▶ _EXERCISE DETAILS_: When a line in the listing contains the string "independent", pick it out and copy it.

▶ _SOURCE RECORDS_:
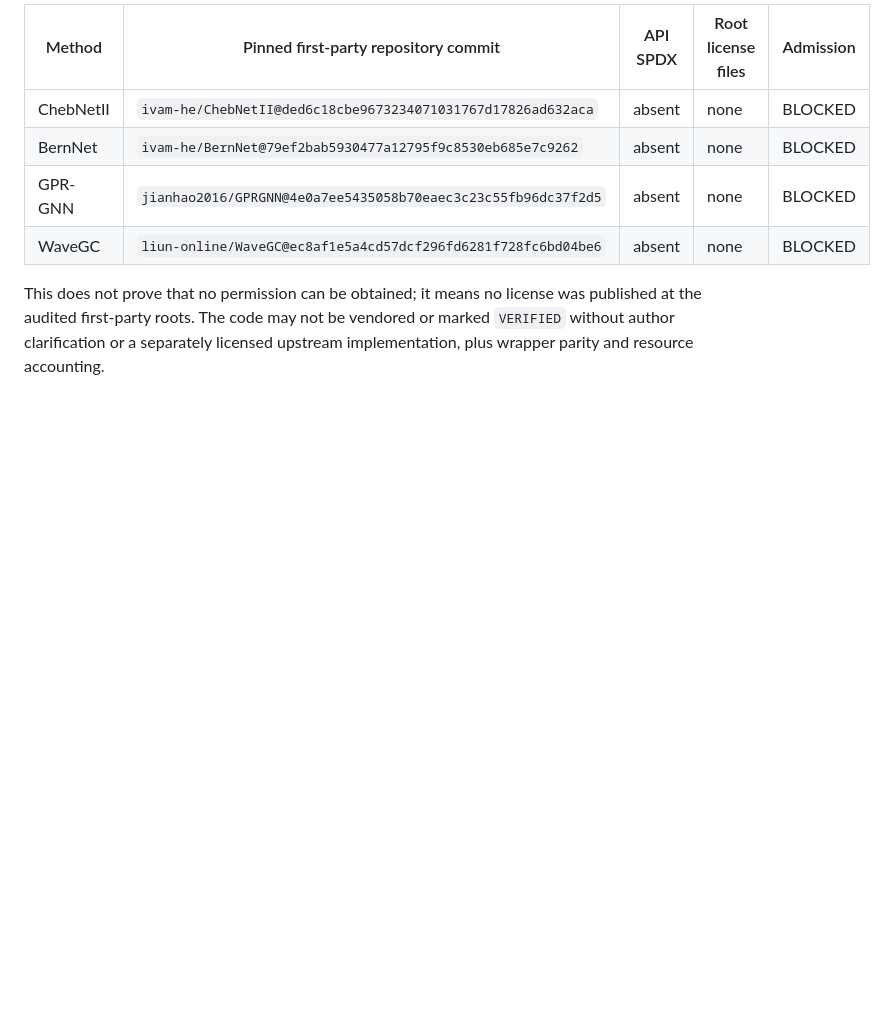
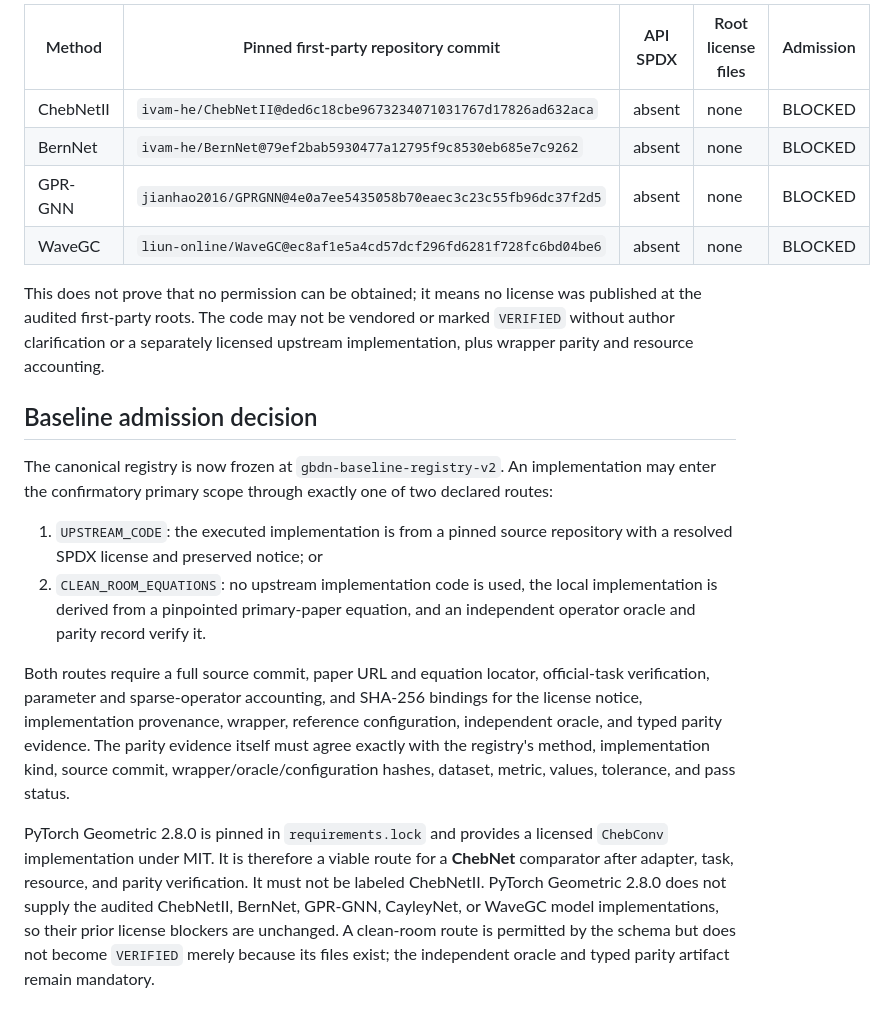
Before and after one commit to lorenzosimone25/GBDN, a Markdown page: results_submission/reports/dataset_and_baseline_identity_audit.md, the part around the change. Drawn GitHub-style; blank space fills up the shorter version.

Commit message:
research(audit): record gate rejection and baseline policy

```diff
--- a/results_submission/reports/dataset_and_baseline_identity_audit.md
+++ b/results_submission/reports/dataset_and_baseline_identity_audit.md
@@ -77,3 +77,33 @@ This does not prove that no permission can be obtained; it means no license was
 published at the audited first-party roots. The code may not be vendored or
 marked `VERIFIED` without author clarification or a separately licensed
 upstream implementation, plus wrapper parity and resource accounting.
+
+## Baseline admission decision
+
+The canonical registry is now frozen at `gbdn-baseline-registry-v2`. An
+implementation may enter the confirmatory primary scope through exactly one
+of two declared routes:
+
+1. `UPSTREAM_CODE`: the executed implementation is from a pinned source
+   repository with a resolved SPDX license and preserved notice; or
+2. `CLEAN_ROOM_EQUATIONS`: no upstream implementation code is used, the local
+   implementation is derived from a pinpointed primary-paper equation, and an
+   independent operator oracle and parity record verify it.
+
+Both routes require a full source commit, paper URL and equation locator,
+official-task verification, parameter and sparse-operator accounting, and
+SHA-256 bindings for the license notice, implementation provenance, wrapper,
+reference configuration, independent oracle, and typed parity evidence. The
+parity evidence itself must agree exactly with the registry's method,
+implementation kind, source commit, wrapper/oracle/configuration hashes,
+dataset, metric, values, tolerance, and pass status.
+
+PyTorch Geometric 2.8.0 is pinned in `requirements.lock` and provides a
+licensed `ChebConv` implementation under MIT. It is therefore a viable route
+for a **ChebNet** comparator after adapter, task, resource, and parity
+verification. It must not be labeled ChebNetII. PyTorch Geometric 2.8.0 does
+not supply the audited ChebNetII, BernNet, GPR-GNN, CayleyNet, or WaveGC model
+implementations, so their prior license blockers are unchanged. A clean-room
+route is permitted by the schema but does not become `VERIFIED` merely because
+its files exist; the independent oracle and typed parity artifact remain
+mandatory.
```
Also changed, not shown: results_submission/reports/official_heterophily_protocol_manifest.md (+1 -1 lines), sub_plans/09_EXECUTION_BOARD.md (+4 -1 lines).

▶ _TASK SOLUTION_:
+   independent operator oracle and parity record verify it.
+reference configuration, independent oracle, and typed parity evidence. The
+its files exist; the independent oracle and typed parity artifact remain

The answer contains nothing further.